Are Foundational Model Companies Overvalued?

March 29, 2023

Random thoughts on the valuation of foundational model companies

Companies like OpenAI, Anthropic, and Google are currently leading the development of foundational models, which are highly valued for their potential to unlock fast value across a range of industries. OpenAI’s ChatGPT, Github co-pilot, Bing’s search assistant, and Jasper’s writing assistant are examples of the value of foundational models in action. However, this moment may be short-lived, as new technologies and developments are likely to drastically reduce the cost of building and deploying foundational models.

Firstly, the cost of training, deploying, and running distilled foundational models is expected to be significantly lower than that of traditional models. Distillation involves using a large, complex base model to train a smaller, more efficient model that performs just as well. This process is much cheaper than training a new model from scratch and is becoming increasingly common. As distillation becomes more widespread, the cost of training models will continue to decrease, making it possible for companies of all sizes to build and deploy sophisticated deep learning models.

Secondly, while research costs will remain a significant expense for foundational model companies, it is expected that training and inference costs will eventually go to zero. Building a foundational model requires extensive research to develop a deep understanding of the data and how it can be effectively modeled, which will continue to require significant investment in research. However, as the field of deep learning matures, more and more people will train their models on the same publicly available datasets, such as Wikipedia. This will reduce the cost of acquiring and preparing training data, making it more affordable for companies to train their models. Additionally, advancements in hardware and software engineering will continue to drive down the cost of inference, and code optimizations and specialized hardware will enable more efficient training. As a result, the cost of training and inference will eventually go to zero, making it possible for companies of all sizes to build and deploy sophisticated deep learning models at a lower cost.

Finally, foundational models are expected to become increasingly vertically integrated, without accruing value to foundational model companies like OpenAI. As advancements in hardware and software engineering continue to drive down the cost of inference and training, the value of foundational models will increasingly be captured by companies that integrate them into their products and services. For example, Replit trained Ghostwriter (their version of copilot) while Neeva trained their own search assistant, without relying on or integrating with OpenAI. This means that foundational model companies will need to adapt and innovate in new ways to continue to drive progress in the field of deep learning.

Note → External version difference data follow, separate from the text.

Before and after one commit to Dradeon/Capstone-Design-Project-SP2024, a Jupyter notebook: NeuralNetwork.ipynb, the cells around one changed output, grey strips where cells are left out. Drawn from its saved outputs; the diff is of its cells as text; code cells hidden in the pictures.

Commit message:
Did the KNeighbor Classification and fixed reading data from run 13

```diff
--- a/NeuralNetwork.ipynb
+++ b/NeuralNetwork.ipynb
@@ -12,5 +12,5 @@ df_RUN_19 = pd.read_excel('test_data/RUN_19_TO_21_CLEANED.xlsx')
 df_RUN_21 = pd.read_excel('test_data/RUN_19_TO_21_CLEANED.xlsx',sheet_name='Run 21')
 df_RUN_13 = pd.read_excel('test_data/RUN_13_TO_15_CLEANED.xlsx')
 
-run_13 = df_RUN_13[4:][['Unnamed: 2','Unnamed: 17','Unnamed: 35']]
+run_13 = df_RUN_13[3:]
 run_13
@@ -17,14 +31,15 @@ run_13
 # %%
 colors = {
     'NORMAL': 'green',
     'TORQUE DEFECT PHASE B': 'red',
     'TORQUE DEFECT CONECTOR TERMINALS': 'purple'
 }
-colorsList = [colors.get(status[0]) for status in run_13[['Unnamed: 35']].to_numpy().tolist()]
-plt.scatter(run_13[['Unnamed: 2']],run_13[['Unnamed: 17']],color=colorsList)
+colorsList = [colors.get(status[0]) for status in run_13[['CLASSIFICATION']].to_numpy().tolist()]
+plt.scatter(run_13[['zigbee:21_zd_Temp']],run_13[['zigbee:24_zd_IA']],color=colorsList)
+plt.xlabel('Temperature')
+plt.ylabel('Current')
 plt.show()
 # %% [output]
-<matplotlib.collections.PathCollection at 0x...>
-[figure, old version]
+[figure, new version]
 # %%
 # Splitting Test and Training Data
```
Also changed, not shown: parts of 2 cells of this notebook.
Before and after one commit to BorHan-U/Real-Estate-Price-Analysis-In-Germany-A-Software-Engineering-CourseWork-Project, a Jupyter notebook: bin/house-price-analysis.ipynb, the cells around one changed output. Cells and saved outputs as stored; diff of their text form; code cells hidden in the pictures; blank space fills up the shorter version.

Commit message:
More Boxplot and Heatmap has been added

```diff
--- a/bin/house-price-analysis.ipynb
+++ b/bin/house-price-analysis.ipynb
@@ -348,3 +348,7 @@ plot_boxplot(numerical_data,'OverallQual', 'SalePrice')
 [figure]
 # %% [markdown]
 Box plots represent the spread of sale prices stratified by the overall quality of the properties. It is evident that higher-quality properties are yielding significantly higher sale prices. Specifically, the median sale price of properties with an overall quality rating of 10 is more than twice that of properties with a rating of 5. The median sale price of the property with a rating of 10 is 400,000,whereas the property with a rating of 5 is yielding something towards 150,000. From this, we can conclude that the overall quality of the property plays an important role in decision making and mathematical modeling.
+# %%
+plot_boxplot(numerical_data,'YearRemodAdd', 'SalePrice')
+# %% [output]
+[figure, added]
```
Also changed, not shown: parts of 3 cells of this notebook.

In conclusion, while foundational models are here to stay, cost structures will evolve, making it harder for Foundational Model companies to exist without providing value added services on top, as others rush to clone these models and vertically integrate them into their own products.

Written with ChatGPT, obviously.